#### ACTIVITY:
Return each of the entries below precisely, with no pictures in the result.

#### EXERCISE INPUT:
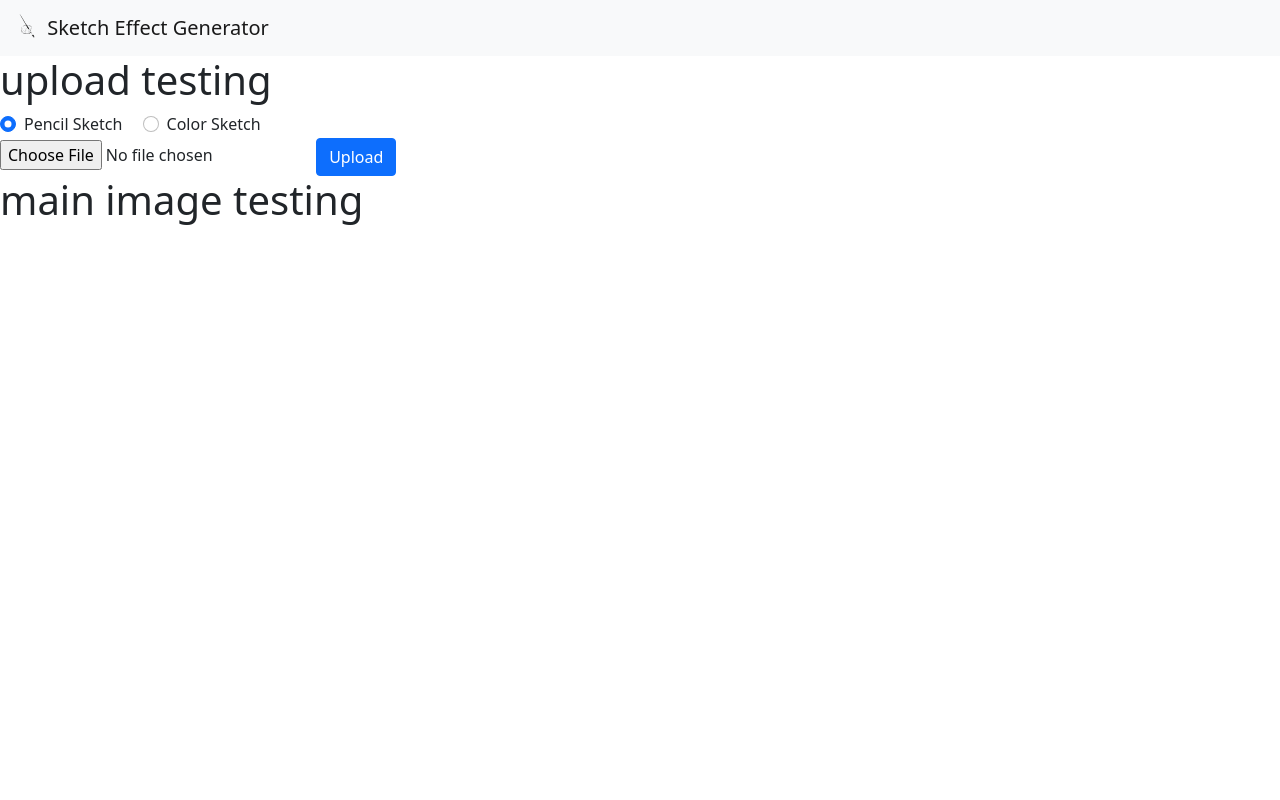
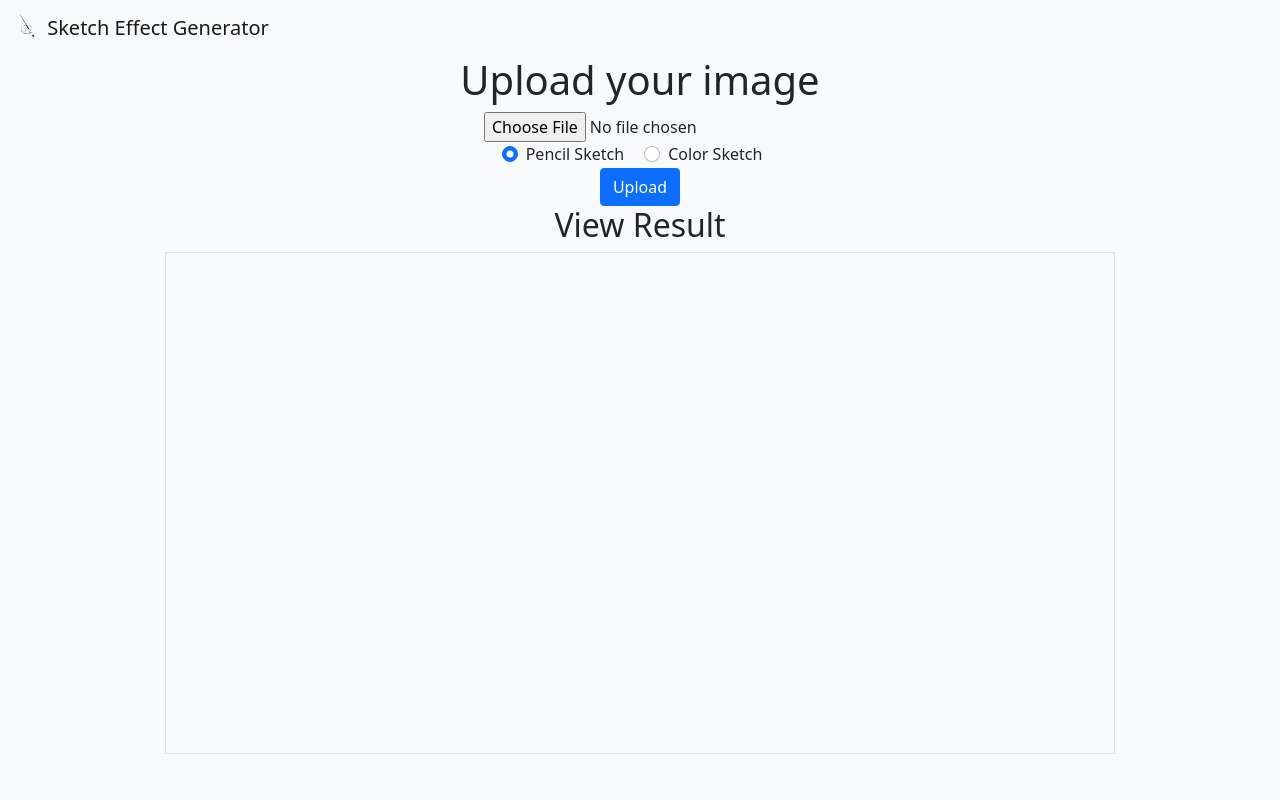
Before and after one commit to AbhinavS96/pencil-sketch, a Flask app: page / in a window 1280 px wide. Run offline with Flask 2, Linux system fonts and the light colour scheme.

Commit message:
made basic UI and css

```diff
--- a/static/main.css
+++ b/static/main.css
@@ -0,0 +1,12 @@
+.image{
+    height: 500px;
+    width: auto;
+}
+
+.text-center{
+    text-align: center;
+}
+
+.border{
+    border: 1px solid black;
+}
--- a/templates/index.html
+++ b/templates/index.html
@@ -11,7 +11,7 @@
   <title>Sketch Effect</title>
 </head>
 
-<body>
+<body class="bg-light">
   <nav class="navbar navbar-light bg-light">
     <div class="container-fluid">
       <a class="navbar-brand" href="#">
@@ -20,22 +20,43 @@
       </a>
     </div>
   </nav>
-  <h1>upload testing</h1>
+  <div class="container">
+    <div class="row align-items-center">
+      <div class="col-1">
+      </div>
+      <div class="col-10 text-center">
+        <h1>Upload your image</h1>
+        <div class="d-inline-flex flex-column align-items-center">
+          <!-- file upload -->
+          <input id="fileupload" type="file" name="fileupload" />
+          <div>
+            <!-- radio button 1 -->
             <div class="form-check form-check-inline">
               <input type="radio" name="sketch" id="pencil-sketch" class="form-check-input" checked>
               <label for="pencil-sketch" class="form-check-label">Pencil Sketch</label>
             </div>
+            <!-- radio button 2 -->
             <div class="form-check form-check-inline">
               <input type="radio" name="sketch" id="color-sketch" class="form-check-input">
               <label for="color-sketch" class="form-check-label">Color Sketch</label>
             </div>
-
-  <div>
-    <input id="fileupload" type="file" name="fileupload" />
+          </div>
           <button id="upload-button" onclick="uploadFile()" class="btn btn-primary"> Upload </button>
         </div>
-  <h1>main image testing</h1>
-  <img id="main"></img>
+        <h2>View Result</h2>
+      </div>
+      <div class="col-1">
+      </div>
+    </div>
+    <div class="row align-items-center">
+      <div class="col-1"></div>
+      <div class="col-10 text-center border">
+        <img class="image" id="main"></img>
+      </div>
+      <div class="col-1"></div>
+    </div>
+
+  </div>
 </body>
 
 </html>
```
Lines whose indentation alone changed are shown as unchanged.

#### TASK RESULT:
Before and after one commit to AbhinavS96/pencil-sketch, a Flask app: page / in a window 1280 px wide. Run offline with Flask 2, Linux system fonts and the light colour scheme.

Commit message:
made basic UI and css

```diff
--- a/static/main.css
+++ b/static/main.css
@@ -0,0 +1,12 @@
+.image{
+    height: 500px;
+    width: auto;
+}
+
+.text-center{
+    text-align: center;
+}
+
+.border{
+    border: 1px solid black;
+}
--- a/templates/index.html
+++ b/templates/index.html
@@ -11,7 +11,7 @@
   <title>Sketch Effect</title>
 </head>
 
-<body>
+<body class="bg-light">
   <nav class="navbar navbar-light bg-light">
     <div class="container-fluid">
       <a class="navbar-brand" href="#">
@@ -20,22 +20,43 @@
       </a>
     </div>
   </nav>
-  <h1>upload testing</h1>
+  <div class="container">
+    <div class="row align-items-center">
+      <div class="col-1">
+      </div>
+      <div class="col-10 text-center">
+        <h1>Upload your image</h1>
+        <div class="d-inline-flex flex-column align-items-center">
+          <!-- file upload -->
+          <input id="fileupload" type="file" name="fileupload" />
+          <div>
+            <!-- radio button 1 -->
             <div class="form-check form-check-inline">
               <input type="radio" name="sketch" id="pencil-sketch" class="form-check-input" checked>
               <label for="pencil-sketch" class="form-check-label">Pencil Sketch</label>
             </div>
+            <!-- radio button 2 -->
             <div class="form-check form-check-inline">
               <input type="radio" name="sketch" id="color-sketch" class="form-check-input">
               <label for="color-sketch" class="form-check-label">Color Sketch</label>
             </div>
-
-  <div>
-    <input id="fileupload" type="file" name="fileupload" />
+          </div>
           <button id="upload-button" onclick="uploadFile()" class="btn btn-primary"> Upload </button>
         </div>
-  <h1>main image testing</h1>
-  <img id="main"></img>
+        <h2>View Result</h2>
+      </div>
+      <div class="col-1">
+      </div>
+    </div>
+    <div class="row align-items-center">
+      <div class="col-1"></div>
+      <div class="col-10 text-center border">
+        <img class="image" id="main"></img>
+      </div>
+      <div class="col-1"></div>
+    </div>
+
+  </div>
 </body>
 
 </html>
```
Lines whose indentation alone changed are shown as unchanged.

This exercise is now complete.